People forget that graffiti films have been getting made for the past 30 or 40 years. For me, Style Wars and Stations of the Elevated were early formative influences. I studied them religiously, probably watching them far too many times. I've been filming bits of this one for the past 5 years and wasn’t even aware that Banksy’s film was being made back then.
Our approaches to the subject matter are very different. This is a slamming indictment on the proliferation of trend hopping fake artists and the idiots that gobble it up. I hope that this film is on a more positive and experimental tip.
What's your background as an artist and filmmaker? Are you originally from London? How's the London street art scene compare to other cities?
I’m actually from the Mediterranean, but have been here for over 20 years now and call London home. I made a load of music videos, ads, music documentaries and animations before this and have rap sprayed a bunch of public transport slave tins in my checkered past; so I think its fair to say I possess the delicate balance of skills and understanding required to turn this mutha out.
The energy of graffiti/street art has a tendency to roll throughout the world like a big wave. I think the set has just passed through here and is on its way further afield. Unfortunately London seems to get a lot of the good stuff before the others, milk the fuck out of it then forget about it as soon as possible as if it was old hat and unfashionable.
Places that are maintaining and developing scenes are more interesting to look at. I think it's still really strong in mainland Europe, New York, Australia, Brazil, Mexico, Greece and loads of other places we aim to look at in the film.
When do you anticipate DOTS being available for the public to view? How do you plan on getting the word out when it's released?
The film is made up of modular segments so I plan on having some preview screenings as parts are completed. For example, we already shot and edited part of the film in India with Cyclops. We have a few previews coming up in the US and Australia which we’ll let peeps know the details of on the Dots website. So keep checking that out for updates.

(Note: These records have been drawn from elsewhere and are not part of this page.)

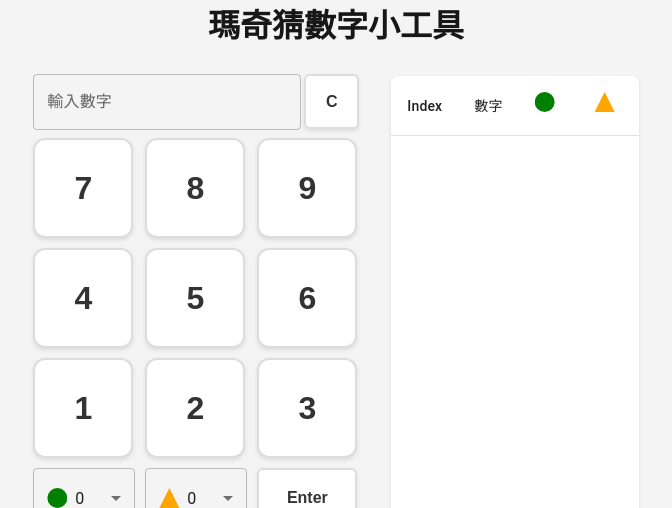
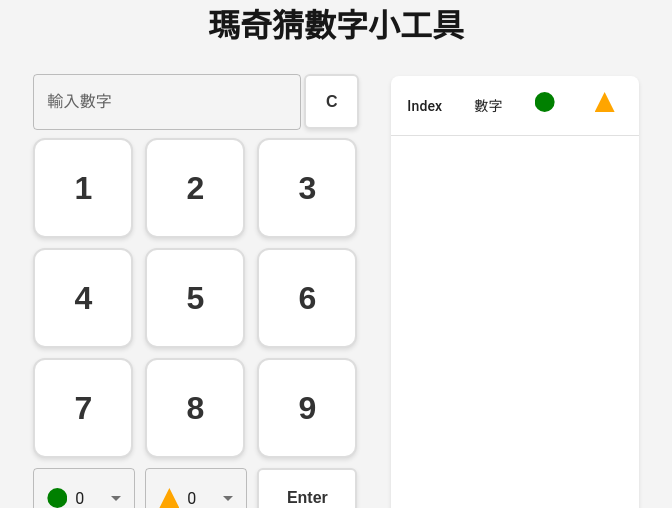
Before and after one commit to ScholesAcg/Project_Beatrice, a Next.js app: page /mabinogi_numbergame in a window 1280 px wide. Shown: the top 508 px of the page, without its empty margins (304-976 px from the left). Built offline with nearby package versions, Linux system fonts and the light colour scheme.

Commit message:
fix: number order

```diff
--- a/src/app/mabinogi_numbergame/page.jsx
+++ b/src/app/mabinogi_numbergame/page.jsx
@@ -178,8 +178,8 @@ const MabinogiNumberGame = () => {
         };
     }, [value]);
 
-    const customOrder = [6, 7, 8, 3, 4, 5, 0, 1, 2];
-
+    // const customOrder = [6, 7, 8, 3, 4, 5, 0, 1, 2];
+    const customOrder = [0, 1, 2, 3, 4, 5, 6, 7, 8];
     return (
         <div className="container">
             <h1 style={title}>瑪奇猜數字小工具</h1>
```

On completion this magnum opus should be in the cinema, on the tele, internet and DVD. There's no point in going to all this effort unless people get to see it everywhere. In the meantime, we need more funds to keep going and gathering great footage. So please buy some art and get involved.
More on DOTS at www.dotsthefilm.com
Interview by Chris Osburn.
Photos by RomanyWG.